Once we start to get into medium to larger holes, how to repair a wall becomes more complicated. Cut a piece of drywall into a square shape that’s two inches in width and height larger than the hole that needs to be repaired. Score the back with a utility knife an inch from each side. Snap off the gypsum but leave the paper backing. When ready, proceed to the next step.

6. Accurate Measurement is Everything

Hold your drywall patch over the hole and trace around the gypsum. Don’t include the paper border in the transfer. Cut out the traced square carefully with a drywall saw. Apply joint compound to the back of the paper border and fit the gypsum into the new hole, pressing the paper edges into place along the outside edge of the hole.

Cover the entire patch with joint compound until the lines are perfectly camouflaged. Another coat of compound may be required. Let it dry fully. Sand smooth. You’re done.

7. Holes Larger Than 6 Inches

For holes larger than six inches in size, the method of repair is the same as medium size holes but using a different attachment approach. After you’ve cut your hole in your wall with a drywall saw, attach a furring strip inside the hole to either side of the hole with screws. Ensure the screws sink beneath the surface of the drywall.

Now, set the drywall patch in place by screwing it into the furring strips. Apply joint tape on the borders of the patch. This mesh tape adds more strength to the bond between the patch and the wall which will prevent further damage or cracking. From here, you can apply joint compound like you would for a medium-sized hole. Let it dry and then sand smooth.

8. Damage To A Wall Corner Bead

When you have two pieces of drywall that meet and form a corner, when there’s damage, a hacksaw is required to cut the damaged corner bead horizontally above and below. Take a utility knife and cut vertically connecting these top and bottom cuts. Fully remove the damaged piece.

Cut a new piece of corner bead to fill the gap and attach it with nails or a manufacturer-recommended adhesive. Apply joint compound to both sides of the corner, smoothing any rougher edges, and then let it dry. Sand smooth once fully dried. For additional protection, consider installing a metal corner guards on the wall, which will give it extra durability.

9. Why We Always Sand Our Work

Sanding is done to smooth your repair done. Light sanding ensures a wall is smooth and ready for painting if/when you decide to do so. Sanding also ensures there aren’t any noticeable differences between the patch and the wall.

After you’re confident in your sanding work, the remaining steps are to cover it with a coat of primer. Let it fully dry. Lastly, you can complete your painting with confidence in knowing it’s not going to look uneven or unattractive.

10. Wall Protection

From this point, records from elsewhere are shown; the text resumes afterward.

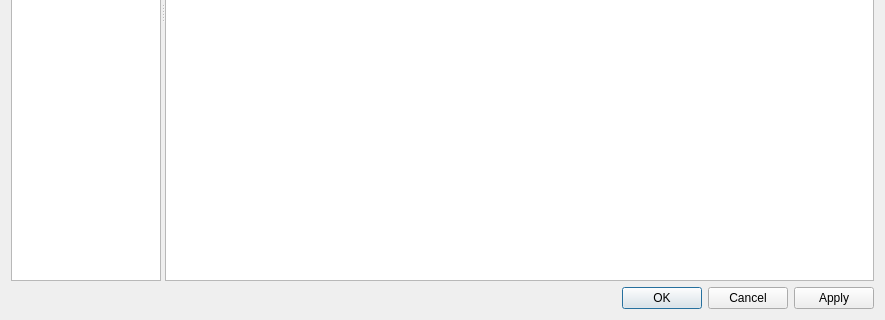
This is SQLiteStudio3/guiSQLiteStudio/dialogs/configdialog.ui in pawelsalawa/sqlitestudio as Qt 5 draws it before an edit; both pictures show x 0 to 885 and y 269 to 589 of the 885 by 589 pixel window. The edited form follows.
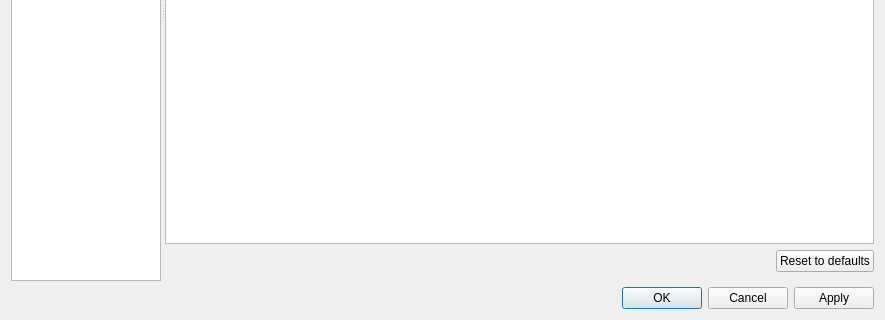
This is the edited form. The open tabs and pages were chosen to show the change. Icons and pictures are not drawn. Custom widgets are drawn as their Qt base class.

Commit message: #5570 In Configuration dialog the Reset To Defaults button was added for hotkeys page.

The edit to the form file:
```diff
--- a/SQLiteStudio3/guiSQLiteStudio/dialogs/configdialog.ui
+++ b/SQLiteStudio3/guiSQLiteStudio/dialogs/configdialog.ui
@@ -2217,6 +2217,9 @@
              <property name="showDropIndicator" stdset="0">
               <bool>false</bool>
              </property>
+             <property name="alternatingRowColors">
+              <bool>true</bool>
+             </property>
              <property name="selectionMode">
               <enum>QAbstractItemView::SelectionMode::NoSelection</enum>
              </property>
@@ -2263,6 +2266,31 @@
              </column>
             </widget>
            </item>
+           <item>
+            <widget class="QWidget" name="shortuctsBottom" native="true">
+             <layout class="QHBoxLayout" name="horizontalLayout_5">
+              <property name="spacing">
+               <number>0</number>
+              </property>
+              <property name="leftMargin">
+               <number>0</number>
+              </property>
+              <property name="topMargin">
+               <number>0</number>
+              </property>
+              <property name="rightMargin">
+               <number>0</number>
+              </property>
+              <item alignment="Qt::AlignmentFlag::AlignRight">
+               <widget class="QPushButton" name="shortcutsResetBtn">
+                <property name="text">
+                 <string>Reset to defaults</string>
+                </property>
+               </widget>
+              </item>
+             </layout>
+            </widget>
+           </item>
           </layout>
          </widget>
          <widget class="QWidget" name="lookAndFeelPage">
```
Left out of the diff: 5 changed lines with no effect on the pictures. The commit also changes 5 other files.
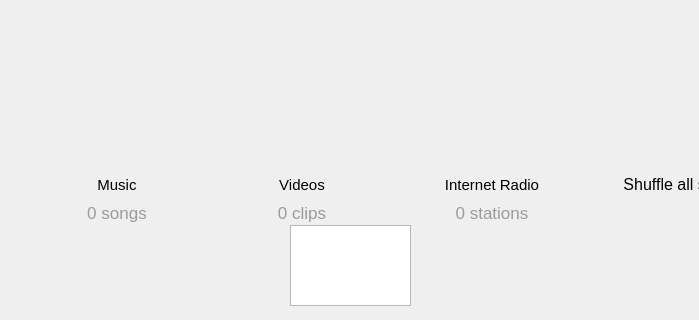
Old version of the form mainwindow.ui in the repository gidzzz/openmediaplayer; both pictures show x 0 to 699 and y 104 to 424 of the 800 by 424 pixel window.
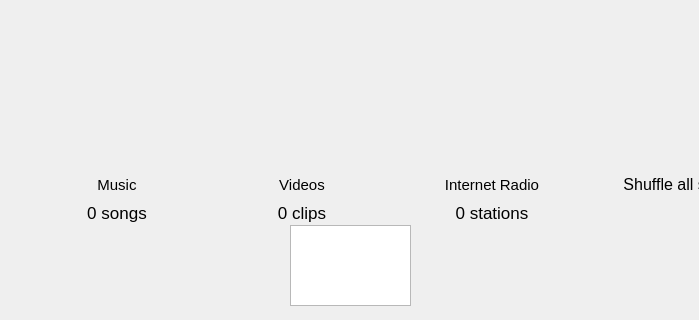
New version of the form. Icons and pictures are not drawn. Custom widgets are drawn as their Qt base class.

Commit message: Got rid of (hopefully) all the remaining hardcoded colors.

Patch:
```diff
--- a/mainwindow.ui
+++ b/mainwindow.ui
@@ -350,9 +350,6 @@
     <property name="layoutDirection">
      <enum>Qt::LeftToRight</enum>
     </property>
-    <property name="styleSheet">
-     <string notr="true">color: rgb(156, 154, 156);</string>
-    </property>
     <property name="text">
      <string>0 songs</string>
     </property>
@@ -374,9 +371,6 @@
       <pointsize>13</pointsize>
      </font>
     </property>
-    <property name="styleSheet">
-     <string notr="true">color: rgb(156, 154, 156);</string>
-    </property>
     <property name="text">
      <string>0 clips</string>
     </property>
@@ -398,9 +392,6 @@
       <pointsize>13</pointsize>
      </font>
     </property>
-    <property name="styleSheet">
-     <string notr="true">color: rgb(156, 154, 156);</string>
-    </property>
     <property name="text">
      <string>0 stations</string>
     </property>
```
Left out of the diff: 2 changed lines with no effect on the pictures. The commit also changes 6 other files.
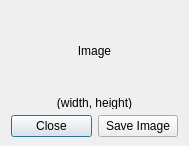
The window that XDBF/imagedialog.ui (hetelek/XDBF-Manager) describes before a commit, drawn with Qt 5.
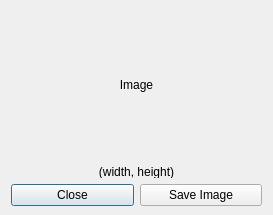
The same window after the commit. Icons and pictures are not drawn.

The edit to the form file:
```diff
--- a/XDBF/imagedialog.ui
+++ b/XDBF/imagedialog.ui
@@ -6,8 +6,8 @@
    <rect>
     <x>0</x>
     <y>0</y>
-    <width>189</width>
-    <height>146</height>
+    <width>273</width>
+    <height>215</height>
    </rect>
   </property>
   <property name="windowTitle">
```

After your repair is done, it is worth considering protection for your wall. Something like stainless steel or aluminum corner guards and/or plating can work in high-traffic areas or environments where wall damage is likely. Particularly for industrial environments, added stainless steel wall protection is strongly recommended.